--- DATA PROVIDED Enclosed Below ---

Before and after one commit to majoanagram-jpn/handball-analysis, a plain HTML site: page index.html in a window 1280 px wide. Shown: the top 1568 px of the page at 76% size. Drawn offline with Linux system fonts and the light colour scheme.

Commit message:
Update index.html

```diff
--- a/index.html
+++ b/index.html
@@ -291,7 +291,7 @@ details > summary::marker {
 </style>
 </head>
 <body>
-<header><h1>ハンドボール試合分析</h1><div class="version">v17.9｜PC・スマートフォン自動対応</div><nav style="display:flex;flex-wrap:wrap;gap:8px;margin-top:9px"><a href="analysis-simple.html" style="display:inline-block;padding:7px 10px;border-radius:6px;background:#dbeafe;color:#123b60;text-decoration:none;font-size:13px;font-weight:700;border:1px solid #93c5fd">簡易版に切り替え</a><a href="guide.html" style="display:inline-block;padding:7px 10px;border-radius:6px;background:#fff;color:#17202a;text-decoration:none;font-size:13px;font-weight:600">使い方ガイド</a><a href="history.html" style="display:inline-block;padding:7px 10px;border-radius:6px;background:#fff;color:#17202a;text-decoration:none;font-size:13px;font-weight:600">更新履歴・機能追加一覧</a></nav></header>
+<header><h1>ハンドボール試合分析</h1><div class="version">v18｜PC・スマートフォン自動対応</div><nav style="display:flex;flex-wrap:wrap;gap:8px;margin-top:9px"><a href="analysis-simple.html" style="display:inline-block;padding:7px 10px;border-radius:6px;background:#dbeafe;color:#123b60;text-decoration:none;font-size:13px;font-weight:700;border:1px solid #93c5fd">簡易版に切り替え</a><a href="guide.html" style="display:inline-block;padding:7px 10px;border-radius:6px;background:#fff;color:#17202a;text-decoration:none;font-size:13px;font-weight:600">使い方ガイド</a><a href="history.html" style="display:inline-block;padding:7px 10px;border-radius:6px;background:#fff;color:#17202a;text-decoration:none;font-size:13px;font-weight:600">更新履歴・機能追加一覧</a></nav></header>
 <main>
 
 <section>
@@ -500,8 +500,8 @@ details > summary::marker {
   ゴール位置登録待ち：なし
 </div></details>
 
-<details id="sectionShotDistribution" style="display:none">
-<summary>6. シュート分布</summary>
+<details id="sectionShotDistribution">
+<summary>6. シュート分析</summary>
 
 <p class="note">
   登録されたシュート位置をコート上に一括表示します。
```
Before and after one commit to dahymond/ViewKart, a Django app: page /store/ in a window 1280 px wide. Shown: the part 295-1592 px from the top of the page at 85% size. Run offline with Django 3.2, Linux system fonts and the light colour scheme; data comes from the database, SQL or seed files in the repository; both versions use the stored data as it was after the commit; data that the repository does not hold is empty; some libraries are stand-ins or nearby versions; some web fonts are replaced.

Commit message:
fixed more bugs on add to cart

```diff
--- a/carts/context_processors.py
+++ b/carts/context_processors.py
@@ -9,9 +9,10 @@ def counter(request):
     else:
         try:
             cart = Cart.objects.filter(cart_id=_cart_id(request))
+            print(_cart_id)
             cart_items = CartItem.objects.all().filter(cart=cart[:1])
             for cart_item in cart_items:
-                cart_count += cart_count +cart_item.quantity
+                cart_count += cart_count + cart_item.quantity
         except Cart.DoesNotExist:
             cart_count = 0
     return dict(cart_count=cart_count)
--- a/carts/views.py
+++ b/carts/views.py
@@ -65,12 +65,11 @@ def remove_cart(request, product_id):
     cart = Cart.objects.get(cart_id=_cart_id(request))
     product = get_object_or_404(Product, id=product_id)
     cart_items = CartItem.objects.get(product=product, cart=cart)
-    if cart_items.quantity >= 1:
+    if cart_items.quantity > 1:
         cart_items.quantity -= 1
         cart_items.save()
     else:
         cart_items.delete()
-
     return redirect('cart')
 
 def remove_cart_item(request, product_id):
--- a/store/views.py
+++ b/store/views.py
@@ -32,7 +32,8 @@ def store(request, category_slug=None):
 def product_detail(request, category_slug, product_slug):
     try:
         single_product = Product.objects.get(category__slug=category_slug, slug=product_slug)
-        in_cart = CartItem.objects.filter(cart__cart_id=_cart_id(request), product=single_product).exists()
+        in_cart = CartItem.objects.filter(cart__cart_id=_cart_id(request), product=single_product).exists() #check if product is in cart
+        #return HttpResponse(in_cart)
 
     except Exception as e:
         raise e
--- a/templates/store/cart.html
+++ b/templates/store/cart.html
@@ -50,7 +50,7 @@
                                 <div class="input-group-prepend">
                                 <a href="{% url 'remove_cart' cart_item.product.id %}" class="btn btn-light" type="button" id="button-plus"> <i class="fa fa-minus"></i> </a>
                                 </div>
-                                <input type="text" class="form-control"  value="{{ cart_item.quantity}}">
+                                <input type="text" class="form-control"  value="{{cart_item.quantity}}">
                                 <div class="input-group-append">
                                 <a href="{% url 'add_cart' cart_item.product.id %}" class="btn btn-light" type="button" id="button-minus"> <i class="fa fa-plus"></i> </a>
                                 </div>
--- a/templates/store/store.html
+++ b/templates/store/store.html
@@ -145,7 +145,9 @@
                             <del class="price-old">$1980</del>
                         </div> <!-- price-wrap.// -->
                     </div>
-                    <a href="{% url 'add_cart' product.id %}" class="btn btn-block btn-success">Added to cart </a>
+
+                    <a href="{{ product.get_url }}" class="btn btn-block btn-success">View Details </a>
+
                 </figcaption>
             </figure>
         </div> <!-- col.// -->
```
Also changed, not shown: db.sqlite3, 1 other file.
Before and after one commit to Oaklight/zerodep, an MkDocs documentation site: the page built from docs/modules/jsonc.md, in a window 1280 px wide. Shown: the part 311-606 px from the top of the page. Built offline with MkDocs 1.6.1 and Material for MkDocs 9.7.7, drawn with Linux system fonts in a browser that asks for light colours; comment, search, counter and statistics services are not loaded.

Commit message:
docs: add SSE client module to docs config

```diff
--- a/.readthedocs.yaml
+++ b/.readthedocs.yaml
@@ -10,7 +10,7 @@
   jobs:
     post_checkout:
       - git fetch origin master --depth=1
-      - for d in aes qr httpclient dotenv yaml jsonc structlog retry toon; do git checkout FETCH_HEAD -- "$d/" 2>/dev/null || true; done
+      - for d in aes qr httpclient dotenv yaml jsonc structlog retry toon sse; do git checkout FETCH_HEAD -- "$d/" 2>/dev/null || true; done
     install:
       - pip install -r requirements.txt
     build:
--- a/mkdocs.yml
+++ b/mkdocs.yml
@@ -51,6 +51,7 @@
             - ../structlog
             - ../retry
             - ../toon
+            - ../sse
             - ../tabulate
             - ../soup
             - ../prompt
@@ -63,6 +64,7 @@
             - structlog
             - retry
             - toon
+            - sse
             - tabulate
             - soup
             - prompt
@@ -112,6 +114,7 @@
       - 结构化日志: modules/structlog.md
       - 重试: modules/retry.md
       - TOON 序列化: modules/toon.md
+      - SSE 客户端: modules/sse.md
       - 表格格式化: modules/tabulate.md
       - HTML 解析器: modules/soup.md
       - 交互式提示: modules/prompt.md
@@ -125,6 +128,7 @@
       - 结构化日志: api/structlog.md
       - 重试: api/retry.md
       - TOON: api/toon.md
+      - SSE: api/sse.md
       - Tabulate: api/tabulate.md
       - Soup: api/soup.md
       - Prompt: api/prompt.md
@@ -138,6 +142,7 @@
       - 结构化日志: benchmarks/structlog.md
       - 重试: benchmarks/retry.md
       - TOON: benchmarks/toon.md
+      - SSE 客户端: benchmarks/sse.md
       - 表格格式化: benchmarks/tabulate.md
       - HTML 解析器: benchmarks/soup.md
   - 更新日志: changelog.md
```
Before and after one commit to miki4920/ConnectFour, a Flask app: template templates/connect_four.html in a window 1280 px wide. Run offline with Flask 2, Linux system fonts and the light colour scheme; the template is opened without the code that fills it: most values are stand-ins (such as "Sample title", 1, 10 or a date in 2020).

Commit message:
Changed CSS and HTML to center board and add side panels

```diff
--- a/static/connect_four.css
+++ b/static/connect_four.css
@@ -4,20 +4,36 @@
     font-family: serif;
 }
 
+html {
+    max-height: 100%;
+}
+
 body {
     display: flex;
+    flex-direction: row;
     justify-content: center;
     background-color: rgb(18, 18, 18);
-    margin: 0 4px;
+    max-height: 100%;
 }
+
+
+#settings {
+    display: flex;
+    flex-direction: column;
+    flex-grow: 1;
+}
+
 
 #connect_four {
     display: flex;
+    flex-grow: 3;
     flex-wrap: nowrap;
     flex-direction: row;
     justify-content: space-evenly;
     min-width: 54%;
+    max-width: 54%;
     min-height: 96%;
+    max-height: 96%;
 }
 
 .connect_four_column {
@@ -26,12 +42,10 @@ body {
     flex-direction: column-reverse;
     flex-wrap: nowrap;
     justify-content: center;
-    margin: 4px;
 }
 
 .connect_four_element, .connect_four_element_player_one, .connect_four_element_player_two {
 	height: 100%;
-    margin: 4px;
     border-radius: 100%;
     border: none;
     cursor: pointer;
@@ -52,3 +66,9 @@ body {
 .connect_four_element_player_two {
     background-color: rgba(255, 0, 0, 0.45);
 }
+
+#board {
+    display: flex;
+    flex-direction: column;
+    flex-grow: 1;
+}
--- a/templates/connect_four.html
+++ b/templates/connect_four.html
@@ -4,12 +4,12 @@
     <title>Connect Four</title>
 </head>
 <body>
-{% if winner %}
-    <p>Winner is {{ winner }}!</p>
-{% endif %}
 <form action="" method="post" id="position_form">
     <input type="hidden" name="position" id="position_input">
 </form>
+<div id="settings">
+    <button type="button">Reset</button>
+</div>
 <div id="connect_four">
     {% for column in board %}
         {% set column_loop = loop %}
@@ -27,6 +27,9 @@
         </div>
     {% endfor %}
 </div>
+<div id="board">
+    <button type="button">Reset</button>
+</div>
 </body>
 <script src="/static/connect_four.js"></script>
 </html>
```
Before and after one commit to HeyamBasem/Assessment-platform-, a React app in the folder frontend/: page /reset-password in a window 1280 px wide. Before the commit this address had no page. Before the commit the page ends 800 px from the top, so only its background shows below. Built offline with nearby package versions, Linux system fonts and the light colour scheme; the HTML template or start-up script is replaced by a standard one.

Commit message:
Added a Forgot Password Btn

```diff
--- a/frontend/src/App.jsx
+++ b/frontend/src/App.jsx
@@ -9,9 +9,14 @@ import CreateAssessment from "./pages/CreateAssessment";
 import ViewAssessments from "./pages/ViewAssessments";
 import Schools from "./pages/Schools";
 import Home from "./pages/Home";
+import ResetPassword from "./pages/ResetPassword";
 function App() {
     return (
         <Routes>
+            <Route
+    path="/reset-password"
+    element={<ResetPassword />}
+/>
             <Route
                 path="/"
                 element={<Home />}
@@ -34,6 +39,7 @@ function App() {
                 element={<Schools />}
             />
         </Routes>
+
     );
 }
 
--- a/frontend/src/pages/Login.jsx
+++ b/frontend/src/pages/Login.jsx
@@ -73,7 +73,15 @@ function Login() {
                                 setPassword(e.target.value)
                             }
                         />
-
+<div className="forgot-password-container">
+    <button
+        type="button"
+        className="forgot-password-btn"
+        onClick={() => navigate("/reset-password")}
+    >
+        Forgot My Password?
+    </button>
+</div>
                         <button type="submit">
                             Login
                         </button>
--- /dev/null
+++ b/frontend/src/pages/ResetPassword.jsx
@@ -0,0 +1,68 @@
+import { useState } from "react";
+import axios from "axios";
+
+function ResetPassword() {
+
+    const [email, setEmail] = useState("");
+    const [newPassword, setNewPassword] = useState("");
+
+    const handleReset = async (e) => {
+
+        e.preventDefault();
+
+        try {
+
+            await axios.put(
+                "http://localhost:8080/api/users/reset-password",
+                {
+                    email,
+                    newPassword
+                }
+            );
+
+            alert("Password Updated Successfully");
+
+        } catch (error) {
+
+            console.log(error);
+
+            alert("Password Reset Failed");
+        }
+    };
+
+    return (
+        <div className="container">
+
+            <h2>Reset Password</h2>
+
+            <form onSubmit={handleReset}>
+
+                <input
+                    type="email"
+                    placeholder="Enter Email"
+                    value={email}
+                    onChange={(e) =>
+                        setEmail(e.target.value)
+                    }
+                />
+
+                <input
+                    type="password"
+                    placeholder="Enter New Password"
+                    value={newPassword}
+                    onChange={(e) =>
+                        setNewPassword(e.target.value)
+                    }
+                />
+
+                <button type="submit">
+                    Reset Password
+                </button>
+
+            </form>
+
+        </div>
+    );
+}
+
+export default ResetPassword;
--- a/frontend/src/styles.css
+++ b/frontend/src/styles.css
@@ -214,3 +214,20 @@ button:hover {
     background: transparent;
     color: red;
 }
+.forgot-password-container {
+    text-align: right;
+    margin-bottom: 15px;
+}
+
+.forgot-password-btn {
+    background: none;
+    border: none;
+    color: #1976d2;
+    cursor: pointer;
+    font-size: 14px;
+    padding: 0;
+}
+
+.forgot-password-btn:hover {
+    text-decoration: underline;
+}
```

--- End of Enclosed DATA PROVIDED ---

### WHAT YOU NEED TO DO
What the answer needs is every line from the data above with "const" in it.

### EXERCISE RESPONSE
+    const [email, setEmail] = useState("");
+    const [newPassword, setNewPassword] = useState("");
+    const handleReset = async (e) => {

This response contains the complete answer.